*** Exercise materials ***
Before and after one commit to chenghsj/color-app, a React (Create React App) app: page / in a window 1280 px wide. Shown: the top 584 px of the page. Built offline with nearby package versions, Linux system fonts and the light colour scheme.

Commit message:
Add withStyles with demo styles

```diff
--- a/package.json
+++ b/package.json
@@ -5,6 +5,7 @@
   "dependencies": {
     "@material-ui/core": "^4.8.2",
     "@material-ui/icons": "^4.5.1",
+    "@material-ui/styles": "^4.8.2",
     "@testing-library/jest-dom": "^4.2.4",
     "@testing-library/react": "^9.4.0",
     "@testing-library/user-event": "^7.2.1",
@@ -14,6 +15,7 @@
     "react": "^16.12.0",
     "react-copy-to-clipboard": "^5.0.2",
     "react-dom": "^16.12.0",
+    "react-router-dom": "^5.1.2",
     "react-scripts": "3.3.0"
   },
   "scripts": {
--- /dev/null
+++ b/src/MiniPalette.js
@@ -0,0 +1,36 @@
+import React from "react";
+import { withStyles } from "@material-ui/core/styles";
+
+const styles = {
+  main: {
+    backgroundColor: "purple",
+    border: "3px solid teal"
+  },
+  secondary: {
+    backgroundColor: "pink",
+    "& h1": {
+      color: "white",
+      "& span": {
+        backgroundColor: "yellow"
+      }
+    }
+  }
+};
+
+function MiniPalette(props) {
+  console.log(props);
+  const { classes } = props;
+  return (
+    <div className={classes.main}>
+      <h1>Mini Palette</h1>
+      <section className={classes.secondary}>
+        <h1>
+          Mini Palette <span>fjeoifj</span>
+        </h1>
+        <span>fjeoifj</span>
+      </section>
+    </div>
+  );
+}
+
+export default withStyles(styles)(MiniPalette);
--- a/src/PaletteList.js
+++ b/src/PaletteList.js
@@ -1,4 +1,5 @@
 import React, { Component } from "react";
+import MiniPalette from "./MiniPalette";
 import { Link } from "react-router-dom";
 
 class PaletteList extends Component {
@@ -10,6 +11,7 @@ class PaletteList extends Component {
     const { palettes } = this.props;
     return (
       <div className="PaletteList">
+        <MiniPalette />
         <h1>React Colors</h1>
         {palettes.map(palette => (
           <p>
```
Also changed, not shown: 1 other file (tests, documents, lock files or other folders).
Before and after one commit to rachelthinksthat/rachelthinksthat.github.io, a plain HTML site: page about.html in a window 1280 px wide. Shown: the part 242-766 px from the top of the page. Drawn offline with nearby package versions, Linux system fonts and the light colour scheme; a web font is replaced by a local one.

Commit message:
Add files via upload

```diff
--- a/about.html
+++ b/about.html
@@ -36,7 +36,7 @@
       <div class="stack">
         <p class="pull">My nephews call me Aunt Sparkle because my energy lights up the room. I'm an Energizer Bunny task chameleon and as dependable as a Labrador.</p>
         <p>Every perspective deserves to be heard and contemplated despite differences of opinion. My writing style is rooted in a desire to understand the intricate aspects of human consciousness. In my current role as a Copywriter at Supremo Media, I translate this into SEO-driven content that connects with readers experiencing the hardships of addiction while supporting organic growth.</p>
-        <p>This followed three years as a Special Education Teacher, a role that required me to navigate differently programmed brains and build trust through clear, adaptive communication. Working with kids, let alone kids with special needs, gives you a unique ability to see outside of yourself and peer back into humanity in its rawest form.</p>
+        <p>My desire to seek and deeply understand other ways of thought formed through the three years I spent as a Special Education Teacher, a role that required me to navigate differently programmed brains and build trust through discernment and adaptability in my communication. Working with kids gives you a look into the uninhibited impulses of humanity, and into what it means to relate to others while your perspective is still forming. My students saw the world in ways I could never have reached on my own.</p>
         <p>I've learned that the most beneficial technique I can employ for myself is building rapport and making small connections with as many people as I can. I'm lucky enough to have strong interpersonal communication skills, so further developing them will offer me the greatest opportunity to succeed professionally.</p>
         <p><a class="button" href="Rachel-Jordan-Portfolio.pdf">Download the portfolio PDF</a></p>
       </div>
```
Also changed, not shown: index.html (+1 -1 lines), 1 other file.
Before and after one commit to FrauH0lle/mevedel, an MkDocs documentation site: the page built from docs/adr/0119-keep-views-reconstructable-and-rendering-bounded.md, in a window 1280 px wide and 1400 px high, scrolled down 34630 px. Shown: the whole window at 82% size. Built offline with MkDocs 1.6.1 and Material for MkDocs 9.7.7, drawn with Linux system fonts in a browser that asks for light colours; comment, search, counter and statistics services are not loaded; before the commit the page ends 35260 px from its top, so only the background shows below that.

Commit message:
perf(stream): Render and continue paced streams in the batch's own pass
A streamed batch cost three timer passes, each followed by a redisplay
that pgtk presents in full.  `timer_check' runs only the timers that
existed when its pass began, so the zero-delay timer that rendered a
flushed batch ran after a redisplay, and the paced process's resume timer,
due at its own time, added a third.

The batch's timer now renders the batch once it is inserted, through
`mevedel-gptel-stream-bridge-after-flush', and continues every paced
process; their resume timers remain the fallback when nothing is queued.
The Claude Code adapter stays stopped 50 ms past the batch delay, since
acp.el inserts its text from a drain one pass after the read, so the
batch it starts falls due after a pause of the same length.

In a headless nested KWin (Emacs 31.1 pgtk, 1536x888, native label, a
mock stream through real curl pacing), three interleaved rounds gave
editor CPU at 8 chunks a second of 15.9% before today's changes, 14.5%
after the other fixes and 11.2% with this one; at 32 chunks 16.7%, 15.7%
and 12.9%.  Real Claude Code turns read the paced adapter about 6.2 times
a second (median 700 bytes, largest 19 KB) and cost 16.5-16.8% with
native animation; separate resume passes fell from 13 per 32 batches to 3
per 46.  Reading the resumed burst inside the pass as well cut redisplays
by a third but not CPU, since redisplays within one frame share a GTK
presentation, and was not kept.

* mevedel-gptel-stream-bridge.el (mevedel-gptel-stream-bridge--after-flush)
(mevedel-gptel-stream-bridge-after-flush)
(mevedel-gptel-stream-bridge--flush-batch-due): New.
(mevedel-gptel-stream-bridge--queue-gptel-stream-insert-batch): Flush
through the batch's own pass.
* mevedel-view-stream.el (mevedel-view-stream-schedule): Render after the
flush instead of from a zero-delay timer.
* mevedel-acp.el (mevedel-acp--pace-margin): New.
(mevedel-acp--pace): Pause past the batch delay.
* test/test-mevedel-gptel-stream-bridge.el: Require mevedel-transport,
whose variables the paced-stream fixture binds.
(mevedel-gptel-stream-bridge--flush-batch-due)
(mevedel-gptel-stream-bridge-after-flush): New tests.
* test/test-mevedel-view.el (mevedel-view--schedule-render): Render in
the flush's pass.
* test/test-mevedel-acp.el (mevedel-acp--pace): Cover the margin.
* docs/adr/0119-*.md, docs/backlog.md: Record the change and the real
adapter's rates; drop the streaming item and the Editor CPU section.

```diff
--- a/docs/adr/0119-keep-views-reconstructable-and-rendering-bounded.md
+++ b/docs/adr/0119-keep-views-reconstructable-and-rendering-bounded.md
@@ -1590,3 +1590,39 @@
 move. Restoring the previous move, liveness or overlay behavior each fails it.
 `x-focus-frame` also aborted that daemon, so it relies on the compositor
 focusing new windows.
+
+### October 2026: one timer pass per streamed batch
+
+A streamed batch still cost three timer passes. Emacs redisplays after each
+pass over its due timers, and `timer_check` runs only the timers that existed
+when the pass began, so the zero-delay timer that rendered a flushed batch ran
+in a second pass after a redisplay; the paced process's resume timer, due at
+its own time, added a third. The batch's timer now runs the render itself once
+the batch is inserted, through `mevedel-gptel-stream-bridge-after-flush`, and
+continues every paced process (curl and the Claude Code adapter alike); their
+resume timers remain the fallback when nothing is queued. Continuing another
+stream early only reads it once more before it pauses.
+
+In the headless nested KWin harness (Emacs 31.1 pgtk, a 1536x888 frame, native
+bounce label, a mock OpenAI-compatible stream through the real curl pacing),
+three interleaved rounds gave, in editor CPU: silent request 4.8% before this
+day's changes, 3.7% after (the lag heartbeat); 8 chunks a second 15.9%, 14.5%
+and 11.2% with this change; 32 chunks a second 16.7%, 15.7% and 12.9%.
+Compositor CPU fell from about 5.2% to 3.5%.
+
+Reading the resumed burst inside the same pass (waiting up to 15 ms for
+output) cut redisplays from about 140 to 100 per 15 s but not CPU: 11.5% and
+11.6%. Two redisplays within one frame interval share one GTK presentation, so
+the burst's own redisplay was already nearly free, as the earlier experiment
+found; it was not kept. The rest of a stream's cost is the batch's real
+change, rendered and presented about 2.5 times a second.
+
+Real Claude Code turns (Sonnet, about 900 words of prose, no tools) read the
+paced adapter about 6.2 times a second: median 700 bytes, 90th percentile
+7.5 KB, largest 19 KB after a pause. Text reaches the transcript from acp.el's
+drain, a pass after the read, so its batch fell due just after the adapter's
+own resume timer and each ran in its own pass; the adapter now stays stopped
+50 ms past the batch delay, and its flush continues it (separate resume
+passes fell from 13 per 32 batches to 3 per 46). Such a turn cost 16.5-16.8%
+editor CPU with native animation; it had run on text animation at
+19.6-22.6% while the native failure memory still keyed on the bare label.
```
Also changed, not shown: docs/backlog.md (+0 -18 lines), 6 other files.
***
* Your objective *
From the entries, copy out each line containing the word "label".

* Your solution *
In a headless nested KWin (Emacs 31.1 pgtk, 1536x888, native label, a
+bounce label, a mock OpenAI-compatible stream through the real curl pacing),
+19.6-22.6% while the native failure memory still keyed on the bare label.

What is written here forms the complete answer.